Leptoglossus species; Leptoglossus gonagra (previosuly known as Leptoglossus australis) is the common species in the Pacific islands.
Widespread. Asia, Oceania. It is recorded from Australia, American Samoa, Fiji, French Polynesia, Guam, Federated States of Micronesia, North Mariana Islands, Palau, Papua New Guinea, Samoa, Solomon Islands, Tonga, Vanuatu, Wallis & Futuna.
Snake gourd, melon, cucumber, pumpkin and other cucurbits. Many other plants, including, citrus, eggplant, guava, legumes, passionfruit and tomato, are reported as hosts.
Damage is caused by both nymphs and adult bugs sucking sap from stems and tender fruits. The bugs feed using their long tube-like mouths to draw sap from stems, fruits and seeds. Stems turn yellow-brown and they may die if infestations are high. Feeding on fruits causes them to shrivel, rot and drop.
The eggs are laid on the leaves and stems, and even on the tendrils, in batches of about 30. They hatch in 6-7 days. There are five nymph stages over 40-50 days. Young nymphs are reddish, but as they pass from one moult to the next they become darker (Photo 1). The adults are about 18-24 mm long, black or dark brown, with a curved orange line behind the head, and distinctive orange-red spots on the under surface and sides (Photo 2). They have very long sucking mouthparts, almost as long as their bodies, which they use to feed on fruit of all ages (nymphs feed on stems and leaves).
A distinctive feature of the bug are the outgrowths on the legs of the late stage nymphs and the adults; these are the reason for the common name - leaf-footed bug (Photos 3-5) . The adults live for about 2 weeks.
The bugs are not considered major pests, and only occasionally reach numbers that cause economic damage. Plants in the citrus, cucumber and passionfruit families are most affected.
Look for a large black slow-moving bug with orange spots on the sides and distinctive outgrowths on the hind legs. Look for the nymphs which are red at first, becoming brown as they develop. Look for the very long mouthparts that adults insert to feed on fruit of all ages.
There are no reports of predators or parasitoids attacking Leptoglossus in Pacific island countries. Elsewhere, reduviids (assassin bugs), mantids (preying mantis), spiders and wasps are known to destroy eggs and prey on nymphs.
It is unlikely that infestations would reach levels where chemical control would be necessary, or economically justified. If it is necessary, sprays of derris or pyrethrum should be tried. If a synthetic product is needed, use pyrethroids or malathion.

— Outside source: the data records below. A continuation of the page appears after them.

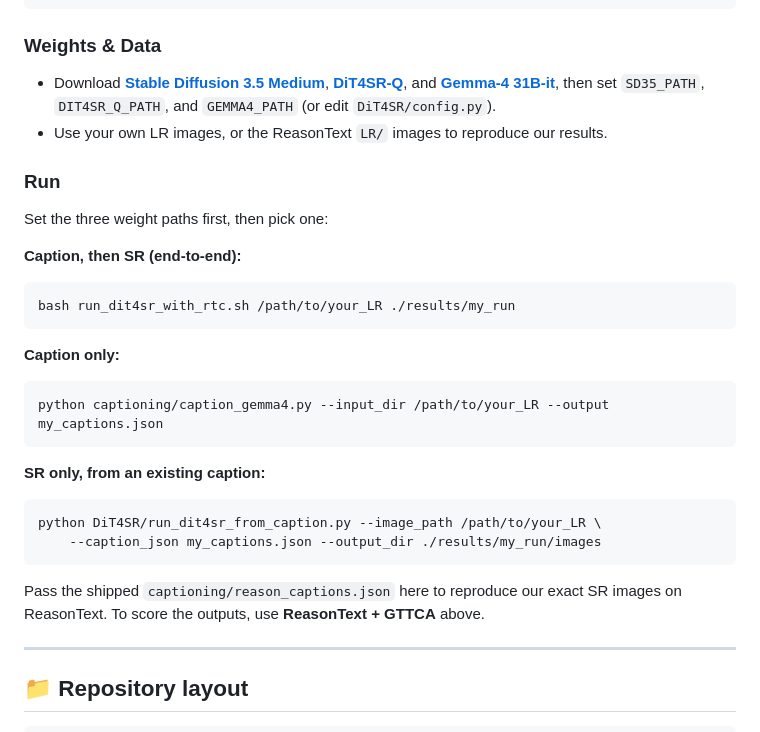
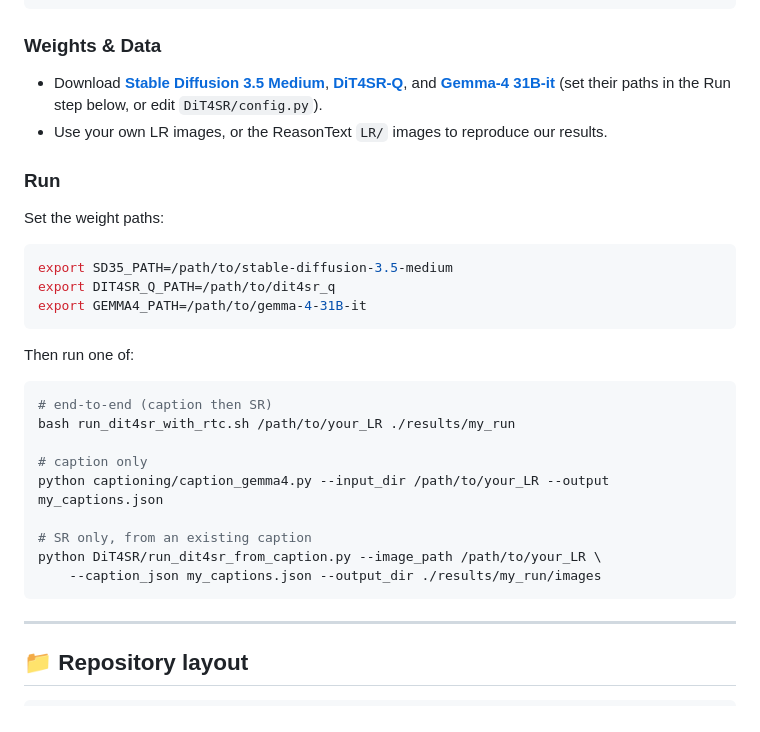
Before and after one commit to jasonleex1995/TAISR_needs_Reasoning, a Markdown page: README.md, the part around the change. Drawn GitHub-style.

Commit message:
README: show export commands for weight paths, merge RTC run modes into one block, drop reproduce/scoring note

````diff
--- a/README.md
+++ b/README.md
@@ -63,33 +63,32 @@ pip install -r requirements_rtc.txt
 
 ### Weights & Data
 
-- Download **[Stable Diffusion 3.5 Medium](https://huggingface.co/stabilityai/stable-diffusion-3.5-medium)**, **[DiT4SR-Q](https://github.com/Adam-duan/DiT4SR)**, and **[Gemma-4 31B-it](https://huggingface.co/google/gemma-4-31B-it)**, then set `SD35_PATH`, `DIT4SR_Q_PATH`, and `GEMMA4_PATH` (or edit `DiT4SR/config.py`).
+- Download **[Stable Diffusion 3.5 Medium](https://huggingface.co/stabilityai/stable-diffusion-3.5-medium)**, **[DiT4SR-Q](https://github.com/Adam-duan/DiT4SR)**, and **[Gemma-4 31B-it](https://huggingface.co/google/gemma-4-31B-it)** (set their paths in the Run step below, or edit `DiT4SR/config.py`).
 - Use your own LR images, or the ReasonText `LR/` images to reproduce our results.
 
 ### Run
 
-Set the three weight paths first, then pick one:
-
-**Caption, then SR (end-to-end):**
+Set the weight paths:
 
 ```bash
-bash run_dit4sr_with_rtc.sh /path/to/your_LR ./results/my_run
+export SD35_PATH=/path/to/stable-diffusion-3.5-medium
+export DIT4SR_Q_PATH=/path/to/dit4sr_q
+export GEMMA4_PATH=/path/to/gemma-4-31B-it
 ```
 
-**Caption only:**
+Then run one of:
 
 ```bash
+# end-to-end (caption then SR)
+bash run_dit4sr_with_rtc.sh /path/to/your_LR ./results/my_run
+
+# caption only
 python captioning/caption_gemma4.py --input_dir /path/to/your_LR --output my_captions.json
-```
 
-**SR only, from an existing caption:**
-
-```bash
+# SR only, from an existing caption
 python DiT4SR/run_dit4sr_from_caption.py --image_path /path/to/your_LR \
     --caption_json my_captions.json --output_dir ./results/my_run/images
 ```
-
-Pass the shipped `captioning/reason_captions.json` here to reproduce our exact SR images on ReasonText. To score the outputs, use **ReasonText + GTTCA** above.
 
 ---
 
````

AUTHOR Grahame Jackson
Photos 1&2 Graham Teakle, Canberra. Photos 3-5 Mani Mua, SPC, Sigatoka Research Station, Fiji.
Produced with support from the Australian Centre for International Agricultural Research under project PC/2010/090: Strengthening integrated crop management research in the Pacific Islands in support of sustainable intensification of high-value crop production, implemented by the University of Queensland and the Secretariat of the Pacific Community.
This fact sheet is a part of the app Pacific Pests and Pathogens
The mobile application is available from the Google Play Store and Apple iTunes.